What would be better: News organizations (and reporters, by association) should just come out and say what side they're on. Besides the fact that I could decipher their reporting better, it would actually force some of them to do better reporting. Of course, there would be the inevitable few organizations that would simply become out and out organs of vitriol against the opponents. But the organizations that wanted to change people's views on things would be forced to write articles that were more thoughtful and balanced in order to gain a hearing by the "opposition". Essentially, a Republican author, trying to persuade a Democrat, would have to faithfully represent the Democrat position before making the Republican case. The author would know that a Democrat would recognize a straw man and immediately reject the rest of the Republican's propositions.

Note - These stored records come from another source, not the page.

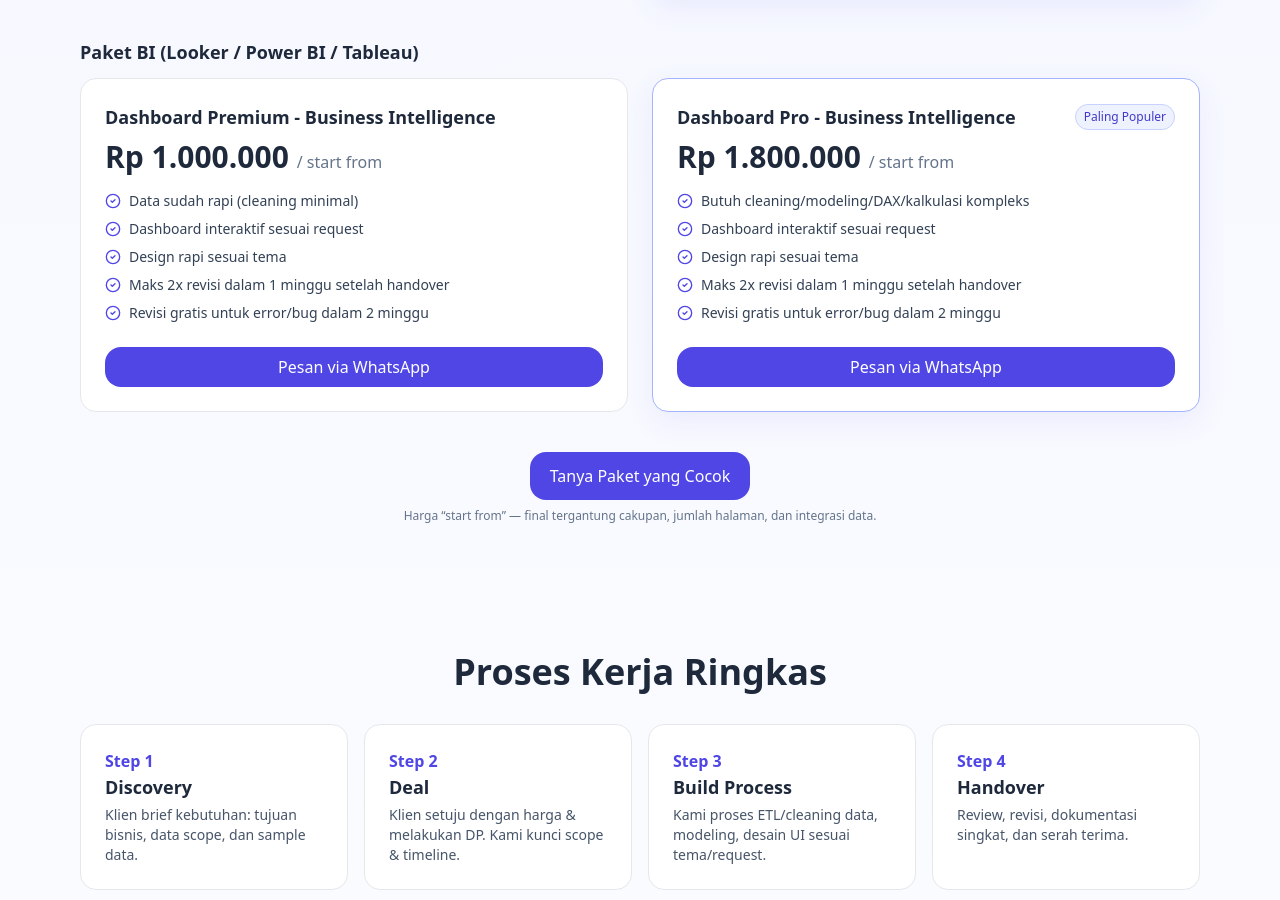
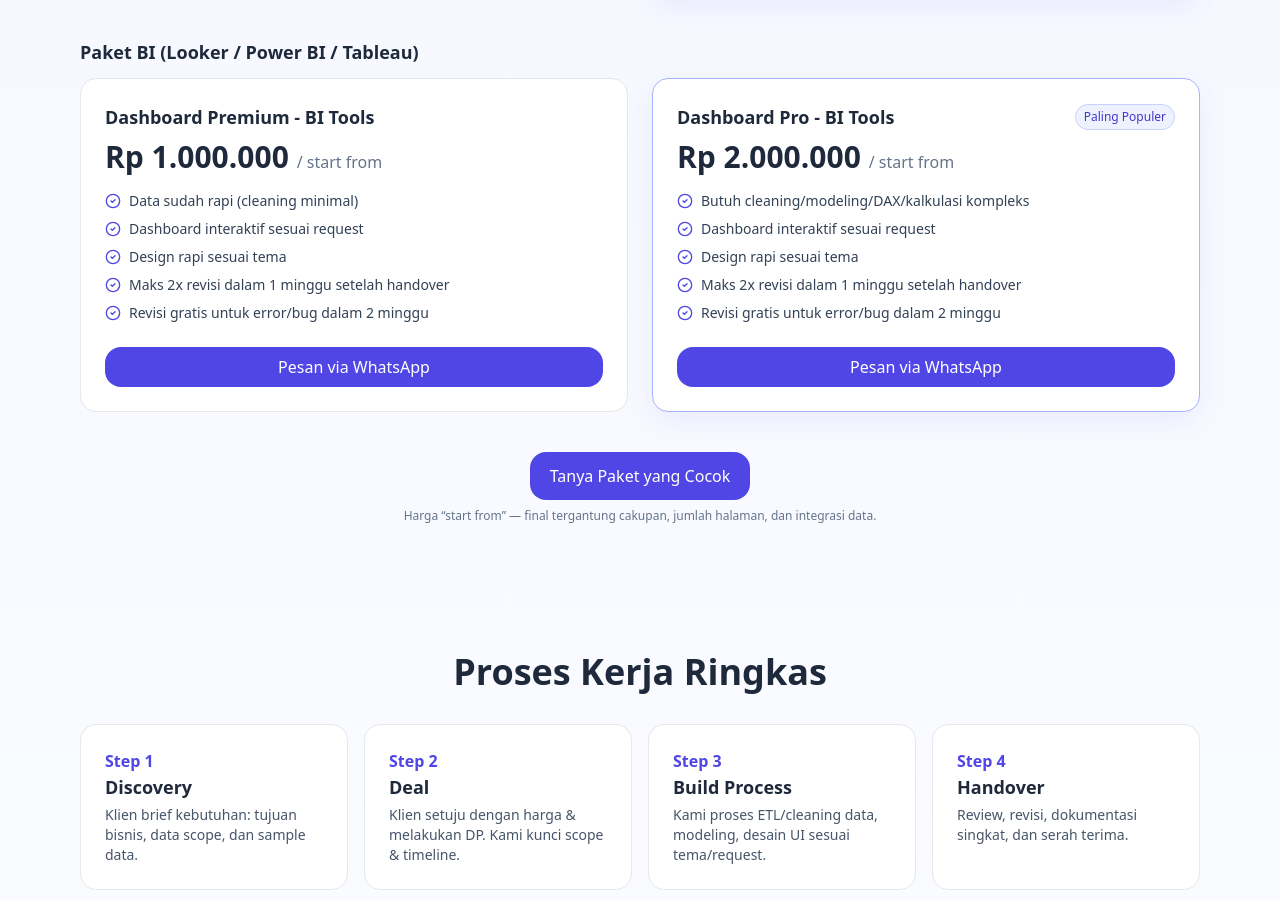
Before and after one commit to allesandroya/jasa-bikin-dashboard, a React (Vite) app: page / in a window 1280 px wide. Shown: the part 2255-3155 px from the top of the page. Built offline with nearby package versions, Linux system fonts and the light colour scheme.

Commit message:
revisi pricing

```diff
--- a/src/pages/PortfolioServicePage.jsx
+++ b/src/pages/PortfolioServicePage.jsx
@@ -509,7 +509,7 @@
         <h3 className="text-lg font-semibold mt-10 mb-3">Paket BI (Looker / Power BI / Tableau)</h3>
         <div className="grid md:grid-cols-2 gap-6 items-stretch">
           <PriceCard
-            title="Dashboard Premium - Business Intelligence"
+            title="Dashboard Premium - BI Tools"
             price={1_000_000}
             bullets={[
               "Data sudah rapi (cleaning minimal)",
@@ -521,8 +521,8 @@
             ctaMsg="hi kak, mau tanya-tanya tentang paket dashboard premium BI (Looker/Power BI/Tableau) nih 🙌"
           />
           <PriceCard
-            title="Dashboard Pro - Business Intelligence"
-            price={1_800_000}
+            title="Dashboard Pro - BI Tools"
+            price={2_000_000}
             accent
             bullets={[
               "Butuh cleaning/modeling/DAX/kalkulasi kompleks",
```
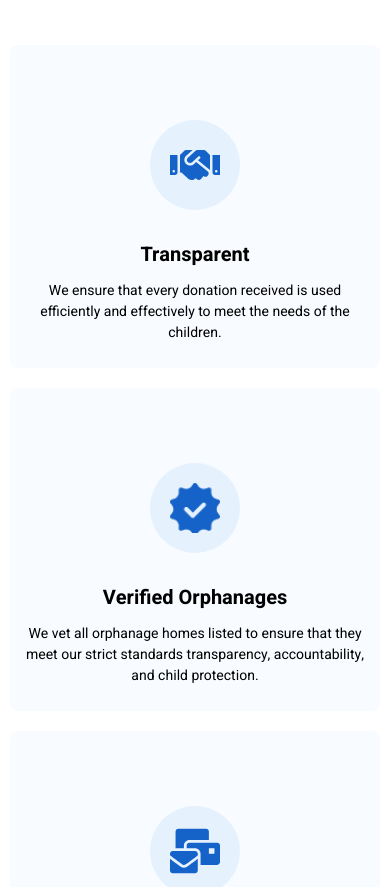
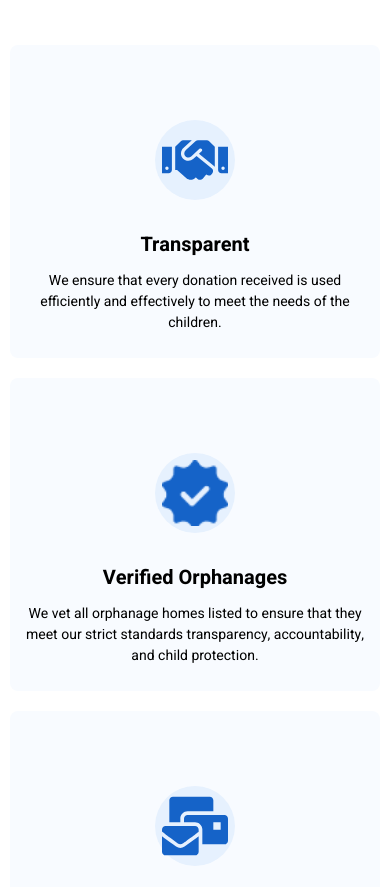
Before and after one commit to a-ww2-er/helphub, a React (Create React App) app: page / in a window 390 px wide. Shown: the part 1660-2547 px from the top of the page. Built offline with nearby package versions, Linux system fonts and the light colour scheme.

Commit message:
2nd fix for responsiveness

```diff
--- a/src/components/searchBar/searchBar.css
+++ b/src/components/searchBar/searchBar.css
@@ -5,6 +5,7 @@
 .input_container {
   display: flex;
   align-items: center;
+  justify-content: space-between;
 }
 .input_box {
   width: 100vw;
@@ -38,6 +39,7 @@
     position: absolute;
     margin: 1rem;
     margin-top: 0.6rem;
+    padding-top: 0;
     font-size: 25px;
   }
 }
--- a/src/components/why-us-component/why-us-component.css
+++ b/src/components/why-us-component/why-us-component.css
@@ -19,12 +19,12 @@
   display: flex;
   justify-content: center;
   align-items: center;
-  width: 90px;
+  width: 5rem;
   height: 100%;
   border-radius: 50%;
   margin-bottom: 20px;
   margin-top: 50px;
-  padding: 20px;
+  padding: 2%;
   background-color: var(--wrapper-bg);
 }
 .why-us div .image-wrapper span {
--- a/src/components/why-us-component/why-us-component.scss
+++ b/src/components/why-us-component/why-us-component.scss
@@ -19,12 +19,12 @@
       display: flex;
       justify-content: center;
       align-items: center;
-      width: 90px;
+      width: 5rem;
       height: 100%;
       border-radius: 50%;
       margin-bottom: 20px;
       margin-top: 50px ;
-      padding: 20px;
+      padding: 2%;
       background-color: var(--wrapper-bg);
 
       span {
```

Not that I think this will happen anytime soon. Most big-name reporters seem to prefer patronizing the public by making sure the unwashed masses recieve the "truth" from them.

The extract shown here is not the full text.